- Former PM urges women politicians to hang on and build support networks
- Says lack of money can hold female politicians back
- Is impressed by Jacinda Ardern, who is sending an ‘important signal’ as mother and PM
Ms Clark, who made it all the way to the top in the male-dominated world of New Zealand politics, told News Breakfast the Kiwi Parliament was a pretty rough place when she started out in 1981.
“I had to toughen up fast, because it wasn’t for the faint-hearted, actually being a junior member of my party caucus … and I was seen as being on the more radical feminist end of it,” she said.
“That wasn’t so easy either in those terms, so you had to be very resilient.
“And any women who goes right near the top, like Julie Bishop did, they’ve got to be pretty strong.”
It is pretty striking advice from a woman who spent nearly 30 years in politics and is seen, justifiably, as a champion of female empowerment.
So I asked Ms Clark whether she was essentially telling the aggrieved Liberal MPs to “harden up”.
“Oh, just hang on in there and build the networks of support which will enable you to persevere,” she advised.
“I came in for a lot of knocks in my career, but I always had a strong circle of friends, supporters and family who said, ‘Keep going, keep standing there, you’re going to make it one day.’
“You really need that personal support.”

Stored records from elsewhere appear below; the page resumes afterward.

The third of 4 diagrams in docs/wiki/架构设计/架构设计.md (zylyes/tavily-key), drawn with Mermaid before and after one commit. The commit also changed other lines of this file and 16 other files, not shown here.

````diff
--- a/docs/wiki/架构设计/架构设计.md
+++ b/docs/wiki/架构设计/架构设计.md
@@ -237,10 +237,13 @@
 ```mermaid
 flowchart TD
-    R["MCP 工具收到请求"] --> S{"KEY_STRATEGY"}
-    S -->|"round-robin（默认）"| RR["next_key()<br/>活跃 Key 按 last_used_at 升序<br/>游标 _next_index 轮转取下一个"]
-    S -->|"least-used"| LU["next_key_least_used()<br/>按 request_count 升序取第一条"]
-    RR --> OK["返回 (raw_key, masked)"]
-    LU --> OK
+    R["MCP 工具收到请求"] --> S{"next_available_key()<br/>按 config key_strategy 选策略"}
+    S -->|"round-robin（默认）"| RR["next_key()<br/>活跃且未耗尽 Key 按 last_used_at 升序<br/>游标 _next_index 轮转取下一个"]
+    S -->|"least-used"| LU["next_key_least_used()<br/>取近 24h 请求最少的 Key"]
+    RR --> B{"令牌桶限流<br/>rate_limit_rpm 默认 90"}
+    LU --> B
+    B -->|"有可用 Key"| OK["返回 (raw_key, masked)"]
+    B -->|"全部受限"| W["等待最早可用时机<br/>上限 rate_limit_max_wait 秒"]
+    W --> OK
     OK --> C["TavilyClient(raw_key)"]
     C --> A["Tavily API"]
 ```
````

‘Lack of money can hold women back’
The former Prime Minister has just published a book of speeches, the theme of which is given away by the title: “Women, Equality, Power”.

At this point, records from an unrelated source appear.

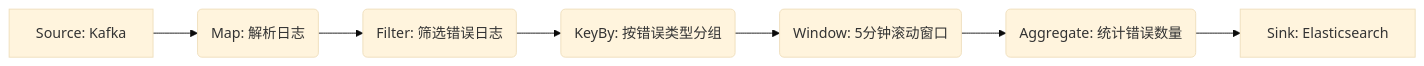
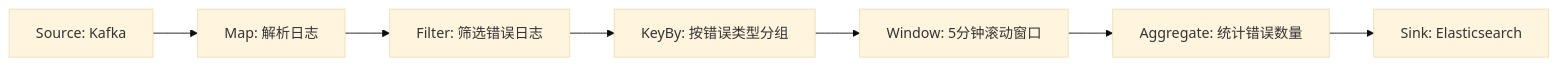
The second of 3 diagrams in AI_BOOK/大数据引擎内核：原理、设计与实现/09_Flink架构与核心概念.md (gravitys169/pages), drawn with Mermaid (base theme) before and after one commit. The commit also changed other lines of this file and 8 other files, not shown here.

````diff
--- a/AI_BOOK/大数据引擎内核：原理、设计与实现/09_Flink架构与核心概念.md
+++ b/AI_BOOK/大数据引擎内核：原理、设计与实现/09_Flink架构与核心概念.md
@@ -168,9 +168,9 @@
 ```mermaid
 graph LR
-    Source[Source: Kafka] --> Map(Map: 解析日志);
-    Map --> Filter(Filter: 筛选错误日志);
-    Filter --> KeyBy(KeyBy: 按错误类型分组);
-    KeyBy --> Window(Window: 5分钟滚动窗口);
-    Window --> Aggregate(Aggregate: 统计错误数量);
-    Aggregate --> Sink[Sink: Elasticsearch];
+    Source["Source: Kafka"] --> Map["Map: 解析日志"];
+    Map --> Filter["Filter: 筛选错误日志"];
+    Filter --> KeyBy["KeyBy: 按错误类型分组"];
+    KeyBy --> Window["Window: 5分钟滚动窗口"];
+    Window --> Aggregate["Aggregate: 统计错误数量"];
+    Aggregate --> Sink["Sink: Elasticsearch"];
 ```
````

In speech after speech, Ms Clark points to the gender imbalance in politics and highlights the many structural barriers preventing more women rising to leadership positions.
She said in some countries there was in-built prejudice against women taking on positions of authority. She also wants women to be more supportive of other women aspiring to political leadership.
Some of the other challenges are much more basic.
“Often it can be money, in many countries where candidates have to raise their own finance, and the old girls networks are never as well-held as the old boys networks.”
One female leader she is very impressed with is the current New Zealand PM, Jacinda Ardern.
“She’s shattering all kinds of glass ceilings and I think for younger women it’s very exciting to see Jacinda becoming a mother and having a high-powered career,” she said.
“It gives them hope that they can combine family and career, which is such an important signal.”
As for the turmoil engulfing Australian politics more generally, Ms Clark, like most New Zealanders, has been watching on with bemusement.
Her successor as PM, John Key, once famously quipped he was always excited to meet his Australian counterpart because he never knew who would show up.
Ms Clark, who also spent eight years in a top post at the United Nations, chooses diplomacy.
“I think as a Kiwi it’s important not to be sanctimonious about it, because I remember periods where our politics was very much like that,” she said.
“Whether it helps or not is a moot point. But let’s hope it settles down for the interests of Australia.”